TNMP high voltage power line
By Basil Gist
The proposed substation in Pilot Point, and the transmission line that would accompany it would stray too close for many property owners in Cooke, Grayson, Denton and Collin counties.
Texas New Mexico Power, at the behest of the Electric Reliability Council of Texas, has entered the preliminary stages of finding a route to place a 138-kilovolt transmission line.
Notice of a series of public meetings was sent out to all landowners whose property is within 150 feet of a proposed route.
Of the spiderweb of possible lines, only one would be finalized and built by TNMP, though, in response to the area’s recent and coming growth, other companies that serve the area will come with need to build similar structures.
“This is just the start of it; there will be an avalanche of substations,” said John Augustus, an affected landowner in Celina.
One landowner on Foutch Road in Pilot Point attended the meeting to protest two of the proposed routes that would cut across her property.
“We are a horse breeding operation, and we cannot raise pregnant mares and have foals born underneath these high-power lines,” Tracy Glover said. “It is prohibitive to foal health.”
With this area being Horse Country, many others in attendance had similar complaints.
The meeting itself, however, was meant more to distribute information.
The process for providing opinion or, further down the line, intervening, is more truncated than simple attendance.
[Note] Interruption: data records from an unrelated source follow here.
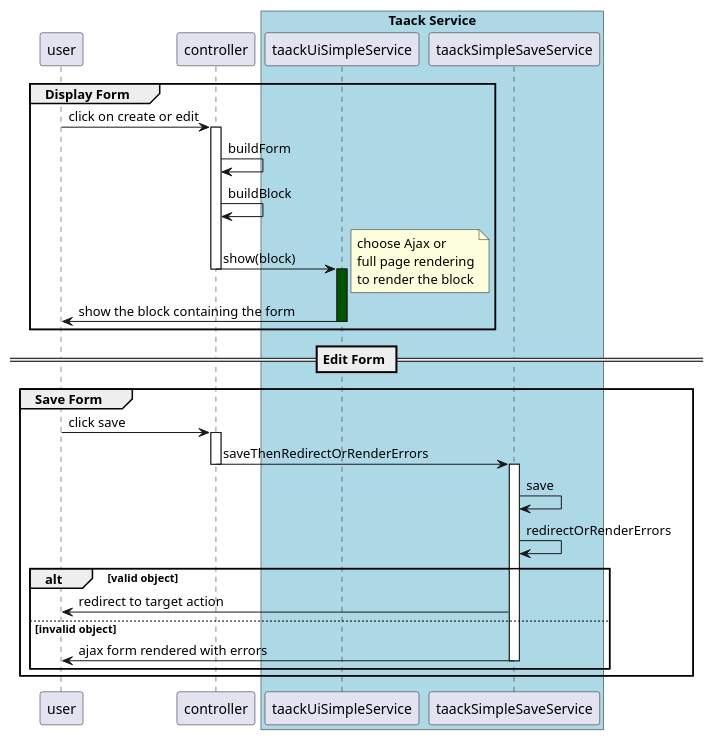
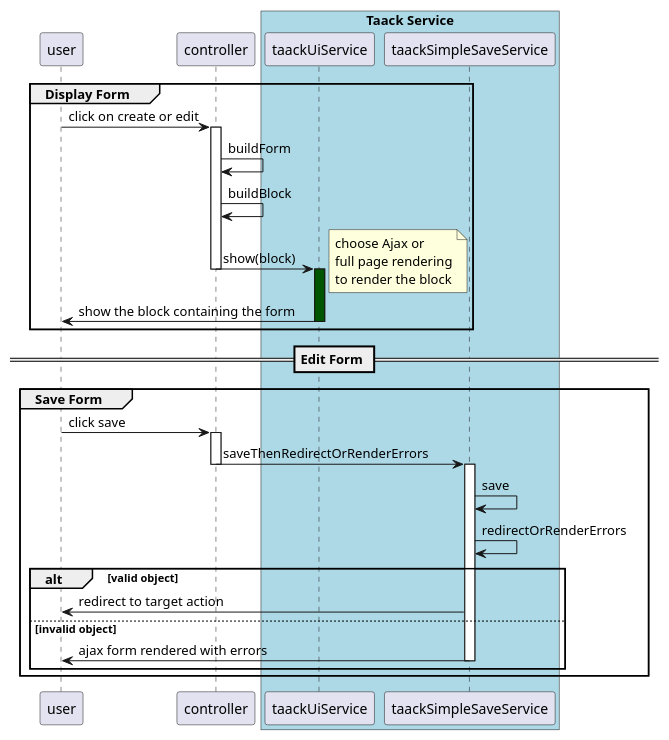
The first of 3 diagrams in asciidoc/doc/UserGuide/UseCases.adoc (Taack/taack-website-content), drawn with PlantUML before and after one commit. The commit also changed other lines of this file and 7 other files, not shown here.

```diff
--- a/asciidoc/doc/UserGuide/UseCases.adoc
+++ b/asciidoc/doc/UserGuide/UseCases.adoc
@@ -14,44 +14,44 @@
 [plantuml,format="svg",opts={optsi}]
 ----
 @startuml
 group Display Form
     user -> controller : click on create or edit
     activate controller
     controller -> controller : buildForm
     controller -> controller : buildBlock
-    controller -> taackUiSimpleService : show(block)
+    controller -> taackUiService : show(block)
     deactivate controller
-    activate taackUiSimpleService #005500
+    activate taackUiService #005500
     note right
         choose Ajax or
         full page rendering
         to render the block
     end note
-    taackUiSimpleService -> user : show the block containing the form
-    deactivate taackUiSimpleService
+    taackUiService -> user : show the block containing the form
+    deactivate taackUiService
 end
 
 box "Taack Service" #LightBlue
-    participant taackUiSimpleService
+    participant taackUiService
     participant taackSimpleSaveService
 end box
 
 == Edit Form ==
 
 group Save Form
     user -> controller : click save
     activate controller
     controller -> taackSimpleSaveService : saveThenRedirectOrRenderErrors
     deactivate controller
     activate taackSimpleSaveService
     taackSimpleSaveService -> taackSimpleSaveService : save
     taackSimpleSaveService -> taackSimpleSaveService : redirectOrRenderErrors
     alt valid object
         taackSimpleSaveService -> user : redirect to target action
     else invalid object
         taackSimpleSaveService -> user : ajax form rendered with errors
         deactivate taackSimpleSaveService
     end
 end
 @enduml
 ----
```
Potentially affected or concerned parties in attendance were provided with a questionnaire to be completed and returned to TNMP. All returned questionnaires will then be presented alongside TNMP’s proposal to the Public Utilities Board for a Certificate of Convenience and Necessity for a proposed transmission line.
Anyone interested in intervening in earnest must follow a different process outlined in a separate document circulated by the PUC, which was distributed not by TNMP, but rather by a concerned citizen of Pilot Point, Shawn Mills.
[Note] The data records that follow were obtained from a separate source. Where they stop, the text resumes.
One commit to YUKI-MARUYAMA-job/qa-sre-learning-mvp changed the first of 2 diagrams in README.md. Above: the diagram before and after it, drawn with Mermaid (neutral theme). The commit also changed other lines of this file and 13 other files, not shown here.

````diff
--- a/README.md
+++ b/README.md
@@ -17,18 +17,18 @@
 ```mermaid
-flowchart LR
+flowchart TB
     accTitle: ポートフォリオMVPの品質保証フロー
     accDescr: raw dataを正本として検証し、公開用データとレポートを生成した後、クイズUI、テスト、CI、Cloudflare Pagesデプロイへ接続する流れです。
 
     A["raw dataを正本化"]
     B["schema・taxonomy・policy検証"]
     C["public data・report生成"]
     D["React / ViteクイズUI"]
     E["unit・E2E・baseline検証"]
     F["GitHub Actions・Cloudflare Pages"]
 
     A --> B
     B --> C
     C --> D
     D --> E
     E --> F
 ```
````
“Typically intervention is granted only to directly affected landowners,” according to the document. “However, any landowner may request to intervene and obtain ruling on his or her specific fact situation and concerns.”
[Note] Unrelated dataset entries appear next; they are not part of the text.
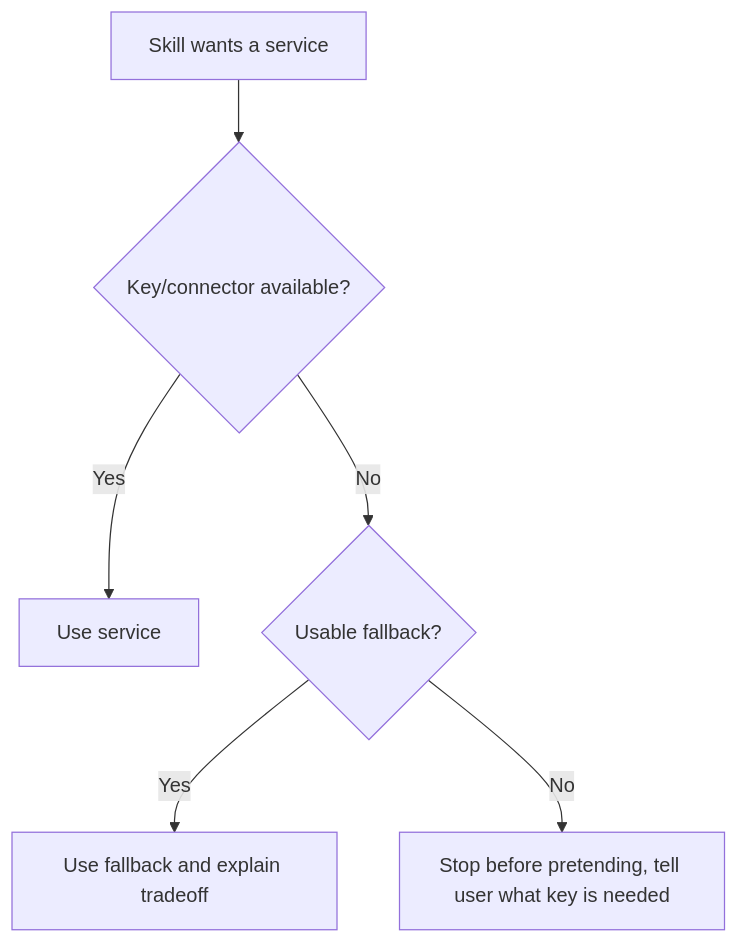
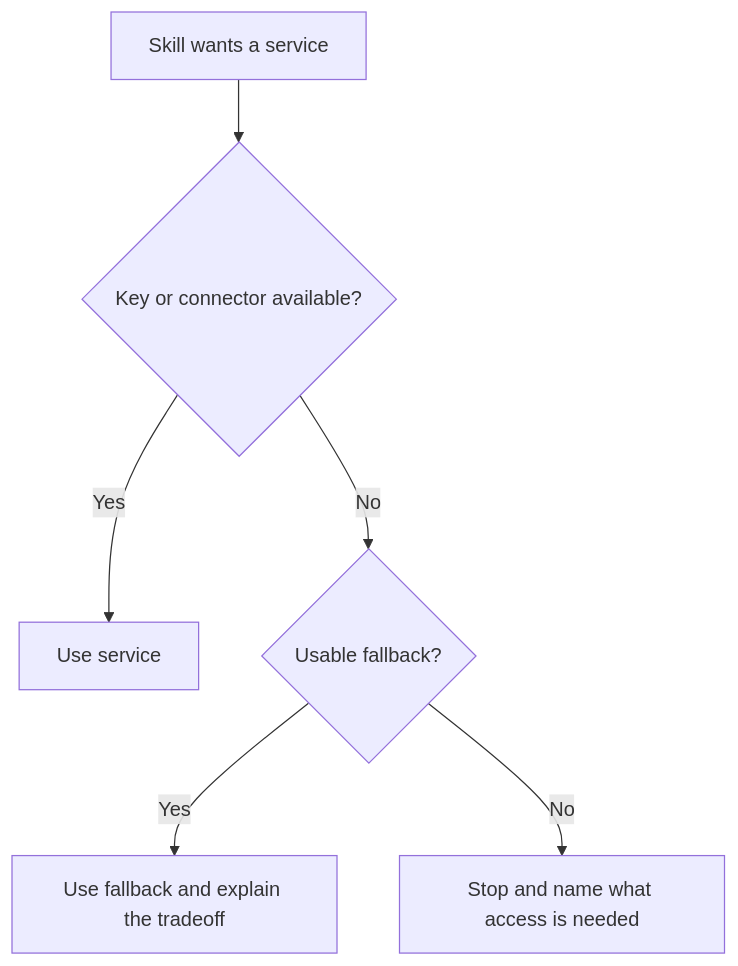
One commit to camrontaylor/AI-OS-Template changed the second of 2 diagrams in docs/services-keys-and-connectors.md. Above: the diagram before and after it, drawn with Mermaid. The commit also changed other lines of this file and 462 other files, not shown here.

````diff
--- a/docs/services-keys-and-connectors.md
+++ b/docs/services-keys-and-connectors.md
@@ -133,8 +133,8 @@
 ```mermaid
 flowchart TD
-  A["Skill wants a service"] --> B{"Key/connector available?"}
+  A["Skill wants a service"] --> B{"Key or connector available?"}
   B -->|Yes| C["Use service"]
   B -->|No| D{"Usable fallback?"}
-  D -->|Yes| E["Use fallback and explain tradeoff"]
-  D -->|No| F["Stop before pretending, tell user what key is needed"]
+  D -->|Yes| E["Use fallback and explain the tradeoff"]
+  D -->|No| F["Stop and name what access is needed"]
 ```
````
Attaining the right to intervene includes being required to appear at a hearing to be cross-examined and other legal proceedings.
“I know they need power for all of North Texas, but I think they could probably find a place or a way to distribute power,” Glover said. “We only have 17 acres; it’s going to destroy our property.”